_WHAT IS EXPECTED_.
Go through the data below and count every line that has the word "forms". Return only the count.

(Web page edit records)
Content starts
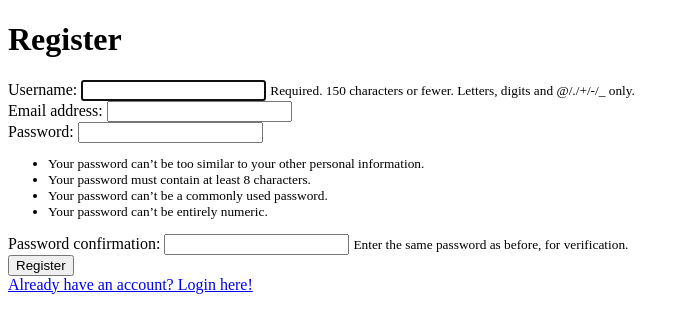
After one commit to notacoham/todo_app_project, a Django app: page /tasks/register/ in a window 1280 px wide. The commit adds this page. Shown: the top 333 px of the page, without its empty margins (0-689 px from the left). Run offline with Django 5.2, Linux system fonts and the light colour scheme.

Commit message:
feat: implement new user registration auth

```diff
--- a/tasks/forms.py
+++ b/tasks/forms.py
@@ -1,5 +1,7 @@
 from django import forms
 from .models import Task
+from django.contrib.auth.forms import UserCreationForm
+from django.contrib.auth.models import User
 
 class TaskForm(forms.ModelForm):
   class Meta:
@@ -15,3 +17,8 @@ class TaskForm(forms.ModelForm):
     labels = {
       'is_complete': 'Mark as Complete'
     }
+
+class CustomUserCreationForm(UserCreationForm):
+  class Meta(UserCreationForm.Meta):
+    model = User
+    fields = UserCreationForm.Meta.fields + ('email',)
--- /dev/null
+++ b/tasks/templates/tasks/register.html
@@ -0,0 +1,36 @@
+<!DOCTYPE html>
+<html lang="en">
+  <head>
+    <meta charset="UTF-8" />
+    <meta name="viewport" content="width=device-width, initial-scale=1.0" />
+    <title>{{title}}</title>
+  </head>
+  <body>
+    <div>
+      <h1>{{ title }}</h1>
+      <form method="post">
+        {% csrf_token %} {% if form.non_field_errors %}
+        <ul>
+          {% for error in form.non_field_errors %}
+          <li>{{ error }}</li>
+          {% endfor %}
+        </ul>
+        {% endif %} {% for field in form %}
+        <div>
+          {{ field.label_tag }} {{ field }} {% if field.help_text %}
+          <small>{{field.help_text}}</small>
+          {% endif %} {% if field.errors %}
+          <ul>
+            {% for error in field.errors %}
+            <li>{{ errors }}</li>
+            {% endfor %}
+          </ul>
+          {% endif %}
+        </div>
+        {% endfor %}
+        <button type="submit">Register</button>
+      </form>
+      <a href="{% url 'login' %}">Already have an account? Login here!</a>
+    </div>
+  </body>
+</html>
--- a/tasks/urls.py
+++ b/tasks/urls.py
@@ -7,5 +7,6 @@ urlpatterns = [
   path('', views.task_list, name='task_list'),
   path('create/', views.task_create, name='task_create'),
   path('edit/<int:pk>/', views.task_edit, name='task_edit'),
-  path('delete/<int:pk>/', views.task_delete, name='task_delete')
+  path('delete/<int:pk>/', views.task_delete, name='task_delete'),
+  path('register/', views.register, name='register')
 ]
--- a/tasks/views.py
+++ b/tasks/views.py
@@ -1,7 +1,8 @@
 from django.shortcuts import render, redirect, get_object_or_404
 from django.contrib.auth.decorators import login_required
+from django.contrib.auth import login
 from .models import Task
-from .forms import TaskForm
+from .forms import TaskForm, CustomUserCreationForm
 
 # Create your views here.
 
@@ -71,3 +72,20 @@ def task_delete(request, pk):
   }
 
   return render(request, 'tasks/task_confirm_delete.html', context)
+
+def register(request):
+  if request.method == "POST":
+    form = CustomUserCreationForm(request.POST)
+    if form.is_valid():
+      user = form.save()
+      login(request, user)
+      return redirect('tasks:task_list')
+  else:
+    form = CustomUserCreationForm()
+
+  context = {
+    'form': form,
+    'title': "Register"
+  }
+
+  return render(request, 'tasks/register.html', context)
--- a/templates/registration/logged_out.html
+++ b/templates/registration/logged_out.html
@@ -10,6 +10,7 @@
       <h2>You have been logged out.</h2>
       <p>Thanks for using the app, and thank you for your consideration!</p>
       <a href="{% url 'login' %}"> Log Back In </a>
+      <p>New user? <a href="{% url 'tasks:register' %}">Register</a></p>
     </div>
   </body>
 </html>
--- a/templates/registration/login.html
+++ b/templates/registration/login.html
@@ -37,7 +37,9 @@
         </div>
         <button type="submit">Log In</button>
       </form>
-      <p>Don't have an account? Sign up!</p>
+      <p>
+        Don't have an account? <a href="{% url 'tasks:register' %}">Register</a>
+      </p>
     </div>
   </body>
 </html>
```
Content ends
Content starts
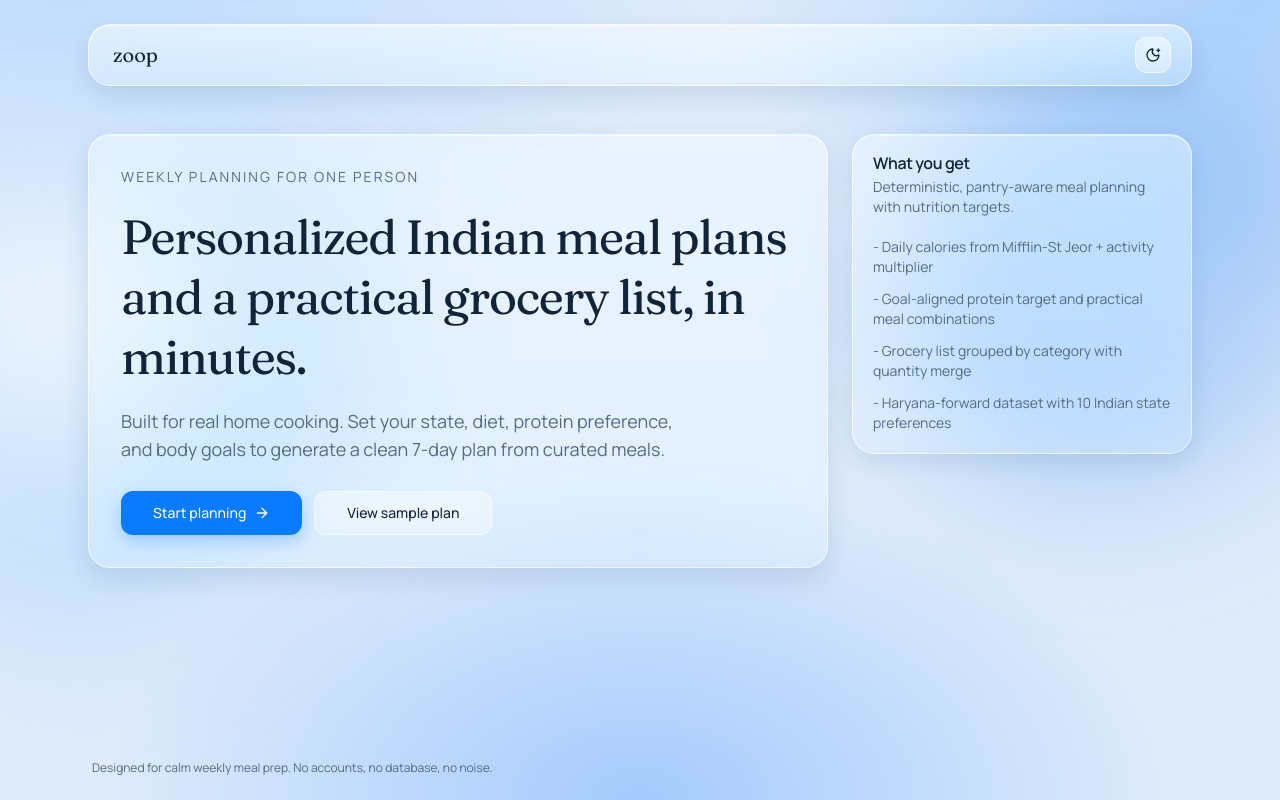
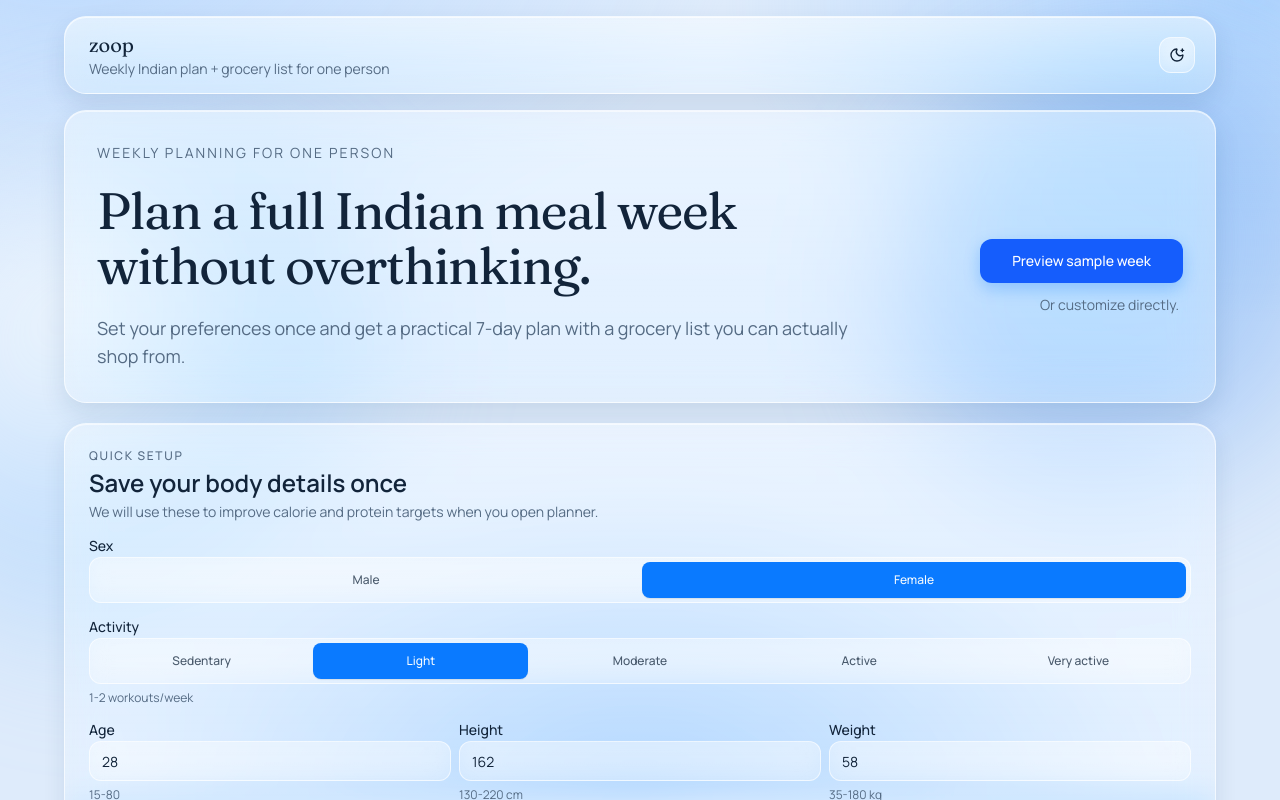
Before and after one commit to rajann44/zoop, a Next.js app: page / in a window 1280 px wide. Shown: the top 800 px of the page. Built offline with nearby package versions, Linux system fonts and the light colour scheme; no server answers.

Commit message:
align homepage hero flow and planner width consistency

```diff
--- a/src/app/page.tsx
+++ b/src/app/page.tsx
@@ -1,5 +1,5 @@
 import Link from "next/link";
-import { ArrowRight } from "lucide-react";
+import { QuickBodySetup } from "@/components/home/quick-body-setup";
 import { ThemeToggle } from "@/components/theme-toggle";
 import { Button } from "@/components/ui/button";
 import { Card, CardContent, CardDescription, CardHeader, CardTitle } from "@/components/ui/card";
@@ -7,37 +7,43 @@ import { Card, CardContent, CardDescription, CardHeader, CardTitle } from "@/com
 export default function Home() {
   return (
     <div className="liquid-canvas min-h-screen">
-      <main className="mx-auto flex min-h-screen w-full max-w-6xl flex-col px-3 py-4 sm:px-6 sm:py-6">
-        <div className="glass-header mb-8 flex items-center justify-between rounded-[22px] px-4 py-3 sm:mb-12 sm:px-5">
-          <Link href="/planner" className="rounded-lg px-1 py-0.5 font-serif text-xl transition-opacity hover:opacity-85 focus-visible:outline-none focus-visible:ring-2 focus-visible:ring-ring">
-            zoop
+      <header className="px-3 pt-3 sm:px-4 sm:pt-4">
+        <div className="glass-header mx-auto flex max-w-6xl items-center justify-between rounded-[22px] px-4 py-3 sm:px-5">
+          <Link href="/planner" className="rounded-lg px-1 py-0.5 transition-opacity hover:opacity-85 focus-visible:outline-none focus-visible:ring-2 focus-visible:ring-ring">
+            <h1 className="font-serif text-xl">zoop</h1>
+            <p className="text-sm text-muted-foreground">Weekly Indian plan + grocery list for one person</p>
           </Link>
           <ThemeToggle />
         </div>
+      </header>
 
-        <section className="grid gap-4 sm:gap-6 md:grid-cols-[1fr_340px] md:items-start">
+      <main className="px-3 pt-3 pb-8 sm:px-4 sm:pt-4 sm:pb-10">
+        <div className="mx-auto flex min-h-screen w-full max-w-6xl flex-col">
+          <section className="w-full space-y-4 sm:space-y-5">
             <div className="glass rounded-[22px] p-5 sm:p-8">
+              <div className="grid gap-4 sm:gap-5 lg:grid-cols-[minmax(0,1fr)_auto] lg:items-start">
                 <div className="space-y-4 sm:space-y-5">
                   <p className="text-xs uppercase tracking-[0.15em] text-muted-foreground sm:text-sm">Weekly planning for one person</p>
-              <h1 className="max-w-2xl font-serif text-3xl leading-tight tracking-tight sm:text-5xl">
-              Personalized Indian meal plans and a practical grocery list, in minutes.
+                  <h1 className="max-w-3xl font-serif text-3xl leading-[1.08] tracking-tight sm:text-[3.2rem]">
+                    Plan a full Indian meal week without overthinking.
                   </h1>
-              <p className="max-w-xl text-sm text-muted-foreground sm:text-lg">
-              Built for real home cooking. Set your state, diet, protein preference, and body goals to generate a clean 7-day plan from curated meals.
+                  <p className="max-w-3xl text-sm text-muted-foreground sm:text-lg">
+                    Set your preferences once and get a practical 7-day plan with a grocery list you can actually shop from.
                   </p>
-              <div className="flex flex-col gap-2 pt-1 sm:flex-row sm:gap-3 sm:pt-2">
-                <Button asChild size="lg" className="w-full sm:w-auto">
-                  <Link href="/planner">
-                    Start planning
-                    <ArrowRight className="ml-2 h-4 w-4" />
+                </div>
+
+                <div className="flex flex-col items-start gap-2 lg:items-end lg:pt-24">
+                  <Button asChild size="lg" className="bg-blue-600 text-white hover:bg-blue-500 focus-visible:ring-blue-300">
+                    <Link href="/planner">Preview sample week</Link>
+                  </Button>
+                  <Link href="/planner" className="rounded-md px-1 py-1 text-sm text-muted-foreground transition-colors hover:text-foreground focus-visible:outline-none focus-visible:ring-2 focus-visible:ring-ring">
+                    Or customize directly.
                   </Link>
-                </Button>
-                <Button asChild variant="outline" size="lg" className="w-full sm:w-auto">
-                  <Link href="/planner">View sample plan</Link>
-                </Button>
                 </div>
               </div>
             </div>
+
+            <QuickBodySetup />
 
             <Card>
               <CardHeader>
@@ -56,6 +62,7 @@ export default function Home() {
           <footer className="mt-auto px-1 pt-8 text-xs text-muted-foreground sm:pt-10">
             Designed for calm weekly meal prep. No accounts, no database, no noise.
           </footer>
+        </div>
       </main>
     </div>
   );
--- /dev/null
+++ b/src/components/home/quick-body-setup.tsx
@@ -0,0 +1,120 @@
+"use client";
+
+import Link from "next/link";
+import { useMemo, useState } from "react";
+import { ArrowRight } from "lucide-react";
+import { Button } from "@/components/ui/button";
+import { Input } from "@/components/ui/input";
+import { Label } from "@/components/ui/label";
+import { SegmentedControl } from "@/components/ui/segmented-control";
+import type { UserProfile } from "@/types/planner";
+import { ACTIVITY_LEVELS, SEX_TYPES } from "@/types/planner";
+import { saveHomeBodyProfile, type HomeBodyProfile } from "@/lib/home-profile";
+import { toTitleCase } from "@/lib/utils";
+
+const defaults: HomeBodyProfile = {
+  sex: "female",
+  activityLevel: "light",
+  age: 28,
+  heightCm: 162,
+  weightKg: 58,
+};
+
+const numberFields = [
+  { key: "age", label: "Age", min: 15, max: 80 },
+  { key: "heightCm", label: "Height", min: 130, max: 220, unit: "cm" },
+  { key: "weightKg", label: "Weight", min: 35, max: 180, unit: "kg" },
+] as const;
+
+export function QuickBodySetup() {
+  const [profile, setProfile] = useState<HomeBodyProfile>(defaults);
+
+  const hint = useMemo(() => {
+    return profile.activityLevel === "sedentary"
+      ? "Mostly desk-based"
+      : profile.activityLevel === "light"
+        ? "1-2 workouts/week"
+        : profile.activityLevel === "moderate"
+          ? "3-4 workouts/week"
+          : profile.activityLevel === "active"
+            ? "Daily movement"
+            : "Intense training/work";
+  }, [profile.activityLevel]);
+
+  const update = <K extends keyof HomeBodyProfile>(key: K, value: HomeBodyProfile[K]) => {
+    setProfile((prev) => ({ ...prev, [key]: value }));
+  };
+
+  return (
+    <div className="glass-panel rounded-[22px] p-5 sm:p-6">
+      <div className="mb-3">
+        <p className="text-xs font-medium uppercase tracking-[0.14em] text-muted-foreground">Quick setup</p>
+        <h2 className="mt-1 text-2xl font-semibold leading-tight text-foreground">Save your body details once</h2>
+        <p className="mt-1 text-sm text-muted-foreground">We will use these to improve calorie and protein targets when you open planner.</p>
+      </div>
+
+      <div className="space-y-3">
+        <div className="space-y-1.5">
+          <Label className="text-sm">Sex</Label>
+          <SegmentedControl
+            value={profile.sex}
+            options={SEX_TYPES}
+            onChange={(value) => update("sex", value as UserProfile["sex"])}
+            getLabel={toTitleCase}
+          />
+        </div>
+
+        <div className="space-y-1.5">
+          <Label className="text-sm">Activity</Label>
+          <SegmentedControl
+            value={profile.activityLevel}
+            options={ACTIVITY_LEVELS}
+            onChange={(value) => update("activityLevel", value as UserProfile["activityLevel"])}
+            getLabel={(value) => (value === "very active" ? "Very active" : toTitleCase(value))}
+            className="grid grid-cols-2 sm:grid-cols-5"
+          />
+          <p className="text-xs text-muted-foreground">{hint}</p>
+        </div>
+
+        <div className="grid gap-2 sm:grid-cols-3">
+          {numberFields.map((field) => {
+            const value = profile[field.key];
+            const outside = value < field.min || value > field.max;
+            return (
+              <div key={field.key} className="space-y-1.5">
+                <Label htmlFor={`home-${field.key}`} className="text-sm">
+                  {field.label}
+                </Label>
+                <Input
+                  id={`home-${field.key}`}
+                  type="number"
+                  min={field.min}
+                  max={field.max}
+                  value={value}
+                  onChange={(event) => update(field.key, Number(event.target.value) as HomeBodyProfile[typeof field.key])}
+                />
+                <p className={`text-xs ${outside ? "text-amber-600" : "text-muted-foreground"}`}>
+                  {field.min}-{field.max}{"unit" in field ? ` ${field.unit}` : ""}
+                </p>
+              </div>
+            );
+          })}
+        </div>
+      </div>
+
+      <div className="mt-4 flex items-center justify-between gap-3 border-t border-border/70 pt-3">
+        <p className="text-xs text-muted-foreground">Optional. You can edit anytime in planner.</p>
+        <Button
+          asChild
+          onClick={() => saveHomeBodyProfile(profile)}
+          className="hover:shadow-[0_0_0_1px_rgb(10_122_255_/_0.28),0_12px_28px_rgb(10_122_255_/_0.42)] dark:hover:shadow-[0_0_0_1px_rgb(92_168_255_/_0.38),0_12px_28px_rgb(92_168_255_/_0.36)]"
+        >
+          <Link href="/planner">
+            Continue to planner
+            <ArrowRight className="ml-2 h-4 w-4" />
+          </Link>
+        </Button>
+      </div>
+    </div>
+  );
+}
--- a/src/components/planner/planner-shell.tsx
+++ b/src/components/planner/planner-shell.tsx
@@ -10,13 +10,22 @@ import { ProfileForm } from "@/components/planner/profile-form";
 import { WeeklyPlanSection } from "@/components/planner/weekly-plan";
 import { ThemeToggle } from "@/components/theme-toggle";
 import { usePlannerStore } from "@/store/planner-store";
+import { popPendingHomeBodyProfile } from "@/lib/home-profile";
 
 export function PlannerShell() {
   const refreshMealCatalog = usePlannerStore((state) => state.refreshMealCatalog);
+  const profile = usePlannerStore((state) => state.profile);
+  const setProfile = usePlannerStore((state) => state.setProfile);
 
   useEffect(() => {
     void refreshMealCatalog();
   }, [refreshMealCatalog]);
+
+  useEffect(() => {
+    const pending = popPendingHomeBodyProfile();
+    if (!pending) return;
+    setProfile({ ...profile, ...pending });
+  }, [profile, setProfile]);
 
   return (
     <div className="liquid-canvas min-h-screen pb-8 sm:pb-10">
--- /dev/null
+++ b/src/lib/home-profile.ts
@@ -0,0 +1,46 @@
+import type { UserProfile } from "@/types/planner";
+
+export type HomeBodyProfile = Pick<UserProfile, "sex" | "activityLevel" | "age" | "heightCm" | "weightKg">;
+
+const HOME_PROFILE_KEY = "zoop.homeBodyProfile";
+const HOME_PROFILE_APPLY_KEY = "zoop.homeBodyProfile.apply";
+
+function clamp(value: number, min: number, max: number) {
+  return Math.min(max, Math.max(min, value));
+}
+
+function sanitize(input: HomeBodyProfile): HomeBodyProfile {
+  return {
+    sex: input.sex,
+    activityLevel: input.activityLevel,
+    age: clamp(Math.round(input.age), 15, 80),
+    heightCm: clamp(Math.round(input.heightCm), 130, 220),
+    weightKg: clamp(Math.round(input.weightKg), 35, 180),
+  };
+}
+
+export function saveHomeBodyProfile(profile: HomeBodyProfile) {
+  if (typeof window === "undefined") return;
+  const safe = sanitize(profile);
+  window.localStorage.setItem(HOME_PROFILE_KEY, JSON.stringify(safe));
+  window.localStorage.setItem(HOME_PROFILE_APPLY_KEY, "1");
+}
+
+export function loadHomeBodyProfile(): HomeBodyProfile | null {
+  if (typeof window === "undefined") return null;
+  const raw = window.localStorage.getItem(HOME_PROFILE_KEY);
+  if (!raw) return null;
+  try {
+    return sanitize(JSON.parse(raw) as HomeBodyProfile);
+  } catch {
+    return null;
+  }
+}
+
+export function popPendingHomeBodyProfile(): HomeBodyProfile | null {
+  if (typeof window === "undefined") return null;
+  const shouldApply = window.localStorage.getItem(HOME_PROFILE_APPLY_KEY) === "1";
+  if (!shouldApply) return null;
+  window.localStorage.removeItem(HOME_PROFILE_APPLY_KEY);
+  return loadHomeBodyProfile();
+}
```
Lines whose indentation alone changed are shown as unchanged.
Content ends
_ANSWER FOR THE TASK_.
8